## WORK REQUEST
Print out every entry, keeping each line identical to the original.

☆ ☆ ☆ ☆ ☆

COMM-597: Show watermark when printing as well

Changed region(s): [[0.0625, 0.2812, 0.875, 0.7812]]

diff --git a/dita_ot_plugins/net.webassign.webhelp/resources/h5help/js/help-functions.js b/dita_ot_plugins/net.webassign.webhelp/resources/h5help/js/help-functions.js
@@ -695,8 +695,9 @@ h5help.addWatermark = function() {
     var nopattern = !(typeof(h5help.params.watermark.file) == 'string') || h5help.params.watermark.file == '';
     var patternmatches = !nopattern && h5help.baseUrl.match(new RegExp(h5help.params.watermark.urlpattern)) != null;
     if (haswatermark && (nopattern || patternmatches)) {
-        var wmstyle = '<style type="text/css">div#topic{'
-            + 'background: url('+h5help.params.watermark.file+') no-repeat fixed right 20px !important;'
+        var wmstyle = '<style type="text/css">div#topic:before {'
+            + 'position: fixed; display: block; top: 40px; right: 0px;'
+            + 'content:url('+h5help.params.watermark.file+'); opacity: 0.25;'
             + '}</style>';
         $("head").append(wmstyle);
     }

☆ ☆ ☆ ☆ ☆

## RESPONSE BELOW
COMM-597: Show watermark when printing as well

Changed region(s): [[0.0625, 0.2812, 0.875, 0.7812]]

diff --git a/dita_ot_plugins/net.webassign.webhelp/resources/h5help/js/help-functions.js b/dita_ot_plugins/net.webassign.webhelp/resources/h5help/js/help-functions.js
@@ -695,8 +695,9 @@ h5help.addWatermark = function() {
     var nopattern = !(typeof(h5help.params.watermark.file) == 'string') || h5help.params.watermark.file == '';
     var patternmatches = !nopattern && h5help.baseUrl.match(new RegExp(h5help.params.watermark.urlpattern)) != null;
     if (haswatermark && (nopattern || patternmatches)) {
-        var wmstyle = '<style type="text/css">div#topic{'
-            + 'background: url('+h5help.params.watermark.file+') no-repeat fixed right 20px !important;'
+        var wmstyle = '<style type="text/css">div#topic:before {'
+            + 'position: fixed; display: block; top: 40px; right: 0px;'
+            + 'content:url('+h5help.params.watermark.file+'); opacity: 0.25;'
             + '}</style>';
         $("head").append(wmstyle);
     }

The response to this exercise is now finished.